As more and more investors ask companies to share the information reported to the Equal Opportunity Employment Commission, the realities of workforce representation of minorities and women are gaining new attention. For many firms and businesses, including those in Chicago, increasing participation by Black and Latino workers in tech jobs is a top priority.
Google, for example, has 1,200 workers in its Chicago offices; African Americans make up 2.2 percent of technical jobs. Latinos make up only 4.8 percent of these jobs in the tech-giants national employment base.
The executives at Chicago firms say they have all seen the benefits of diversity in their staffing schemes. A healthy sharing of opinions, constructive debates, and meaningful exchange of best practices are only some of the positives that come along with expanding the hiring base. Unfortunately, not all Chicagoans are optimistic. Carlton Gates, an African American recruiter for Yum! Brands based in Chicago, and a former employee of Oracle and Google, says the tech-verse has been “talking about diversity for 20 years, and not a single thing has changed.” According to Gates, there is a tribal vibe on engineering teams, where little to no cultural or ethnic crossover happens.
With all this in mind, local companies with open tech vacancies are looking for new resources and pipelines to identify talent. They are also taking measures to modify the interview processes to abate bias and address issues that might be unique to minority populations.
Deloitte and the Global FinTech Hubs Federation recently ranked Chicago among the top five global fintech hubs. FinTEx Chicago has been advocating strongly on its behalf and as such its fintech and financial services companies now comprise 14 percent of the 50 fastest-growing companies in the region.

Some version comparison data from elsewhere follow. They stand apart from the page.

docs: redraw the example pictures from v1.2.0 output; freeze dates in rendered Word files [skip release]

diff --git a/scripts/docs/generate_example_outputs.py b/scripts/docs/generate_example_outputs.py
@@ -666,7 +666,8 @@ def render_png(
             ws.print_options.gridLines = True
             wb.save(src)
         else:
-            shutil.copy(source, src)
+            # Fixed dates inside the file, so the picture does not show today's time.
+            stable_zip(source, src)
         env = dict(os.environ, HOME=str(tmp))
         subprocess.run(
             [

Fintech – a double-sided industry comprising technology and innovation in an effort to compete with traditional financial methods vis-à-vis the financial services they offer – is a great way to bolster employment. Given that the financial sector has the capacity to positively affect job growth, Chicago is looking good in that area now as well. Indeed, according to a recent report from the US Bureau of Labor Statistics, year-over-year employment in the region’s financial sector encountered a 3.6 percent jump (which is more than double gains in the next highest industry).

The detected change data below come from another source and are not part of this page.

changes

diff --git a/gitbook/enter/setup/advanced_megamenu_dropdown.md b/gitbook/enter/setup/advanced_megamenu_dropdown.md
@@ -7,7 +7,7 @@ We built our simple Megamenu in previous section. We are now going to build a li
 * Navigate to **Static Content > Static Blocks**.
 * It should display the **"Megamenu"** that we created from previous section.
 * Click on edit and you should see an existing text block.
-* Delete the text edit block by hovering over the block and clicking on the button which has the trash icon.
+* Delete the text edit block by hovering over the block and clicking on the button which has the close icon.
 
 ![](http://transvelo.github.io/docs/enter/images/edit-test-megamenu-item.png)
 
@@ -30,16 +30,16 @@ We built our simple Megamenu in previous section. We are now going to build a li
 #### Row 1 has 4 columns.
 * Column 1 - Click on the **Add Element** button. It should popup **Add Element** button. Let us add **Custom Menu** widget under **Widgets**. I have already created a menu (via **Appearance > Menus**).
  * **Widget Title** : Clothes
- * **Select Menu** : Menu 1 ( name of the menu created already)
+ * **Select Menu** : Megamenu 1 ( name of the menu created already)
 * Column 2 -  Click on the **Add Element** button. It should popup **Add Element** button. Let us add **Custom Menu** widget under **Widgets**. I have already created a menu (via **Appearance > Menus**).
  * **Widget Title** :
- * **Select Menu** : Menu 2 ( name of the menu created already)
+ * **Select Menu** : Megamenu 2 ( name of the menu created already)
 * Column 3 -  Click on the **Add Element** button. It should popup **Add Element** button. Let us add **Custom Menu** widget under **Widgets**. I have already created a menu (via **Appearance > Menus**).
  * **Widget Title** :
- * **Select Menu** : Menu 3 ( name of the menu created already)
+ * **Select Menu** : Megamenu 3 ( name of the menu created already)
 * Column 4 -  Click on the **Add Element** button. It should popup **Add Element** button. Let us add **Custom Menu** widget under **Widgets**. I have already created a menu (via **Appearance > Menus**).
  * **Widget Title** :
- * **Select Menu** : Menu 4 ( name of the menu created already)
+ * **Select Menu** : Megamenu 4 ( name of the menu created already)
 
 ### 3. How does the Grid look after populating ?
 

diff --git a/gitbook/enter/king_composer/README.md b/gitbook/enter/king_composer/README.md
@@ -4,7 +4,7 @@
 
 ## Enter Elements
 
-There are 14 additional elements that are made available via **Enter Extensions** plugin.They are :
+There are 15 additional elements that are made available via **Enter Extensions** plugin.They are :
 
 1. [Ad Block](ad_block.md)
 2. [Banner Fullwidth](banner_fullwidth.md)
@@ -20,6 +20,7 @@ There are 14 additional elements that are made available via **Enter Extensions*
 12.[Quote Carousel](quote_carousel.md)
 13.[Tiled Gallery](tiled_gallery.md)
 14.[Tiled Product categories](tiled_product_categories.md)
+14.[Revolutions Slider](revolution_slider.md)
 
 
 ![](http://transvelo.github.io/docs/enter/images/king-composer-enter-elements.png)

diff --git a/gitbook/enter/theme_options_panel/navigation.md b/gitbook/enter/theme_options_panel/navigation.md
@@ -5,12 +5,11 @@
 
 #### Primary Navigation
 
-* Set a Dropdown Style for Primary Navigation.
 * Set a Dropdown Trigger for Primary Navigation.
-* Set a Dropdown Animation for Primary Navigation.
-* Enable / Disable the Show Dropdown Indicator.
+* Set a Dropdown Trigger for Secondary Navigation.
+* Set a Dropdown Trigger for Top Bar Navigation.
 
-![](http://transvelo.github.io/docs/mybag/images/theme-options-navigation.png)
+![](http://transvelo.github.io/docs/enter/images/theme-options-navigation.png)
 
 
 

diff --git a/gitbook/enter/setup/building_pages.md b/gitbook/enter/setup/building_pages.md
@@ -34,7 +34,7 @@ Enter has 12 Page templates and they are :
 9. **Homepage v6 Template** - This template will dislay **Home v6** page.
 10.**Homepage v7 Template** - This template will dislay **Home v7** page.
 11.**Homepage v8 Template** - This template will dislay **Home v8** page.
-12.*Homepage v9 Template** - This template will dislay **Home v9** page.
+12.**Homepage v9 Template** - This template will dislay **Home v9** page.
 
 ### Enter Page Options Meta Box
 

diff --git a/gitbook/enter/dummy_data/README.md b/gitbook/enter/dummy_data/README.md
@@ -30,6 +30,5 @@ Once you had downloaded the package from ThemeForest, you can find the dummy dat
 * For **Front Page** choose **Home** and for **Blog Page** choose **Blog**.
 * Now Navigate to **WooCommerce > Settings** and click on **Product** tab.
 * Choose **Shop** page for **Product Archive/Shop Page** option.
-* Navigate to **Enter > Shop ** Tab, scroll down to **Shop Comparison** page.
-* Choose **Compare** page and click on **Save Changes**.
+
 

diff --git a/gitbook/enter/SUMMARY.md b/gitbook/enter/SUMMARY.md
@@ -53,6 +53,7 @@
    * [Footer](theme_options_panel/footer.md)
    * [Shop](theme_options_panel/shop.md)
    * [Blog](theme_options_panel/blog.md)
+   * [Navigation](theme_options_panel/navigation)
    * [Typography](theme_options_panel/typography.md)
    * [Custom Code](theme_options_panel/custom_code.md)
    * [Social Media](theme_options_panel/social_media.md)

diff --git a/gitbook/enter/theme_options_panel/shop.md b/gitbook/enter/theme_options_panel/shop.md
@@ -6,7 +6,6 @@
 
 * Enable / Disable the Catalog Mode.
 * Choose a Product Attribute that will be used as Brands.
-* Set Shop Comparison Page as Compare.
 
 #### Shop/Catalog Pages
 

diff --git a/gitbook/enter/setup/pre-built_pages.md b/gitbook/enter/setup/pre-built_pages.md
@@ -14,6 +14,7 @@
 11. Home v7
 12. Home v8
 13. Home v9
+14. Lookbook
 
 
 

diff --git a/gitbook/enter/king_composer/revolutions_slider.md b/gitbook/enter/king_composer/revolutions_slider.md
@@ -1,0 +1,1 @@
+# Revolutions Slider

When you see this kind of increase in jobs, it is also testament to the level of savviness among citizens. Startups need more than just one genius at the top. They require solid, committed workforce which is apparent in Chicago.
One example of this comes from Alain Glanzman and what he did with his startup, WalletFi, when he took it to Chicago’s second Financial Technology Accelerator program. He was told by executives in the financial industry (from banks and credit unions) at the FinTech accelerator that if he targeted financial institutions, the company would more likely be successful. As such, he changed the direction from it being a mobile app to a real company!
One aspect that makes Chicago’s fintech unique is that it features startups as well as veteran firms. And they are codependent with established firms relying on fresh out of college engineers.
This is what Chicago is doing. This is how fintech is revolutionizing the business world there.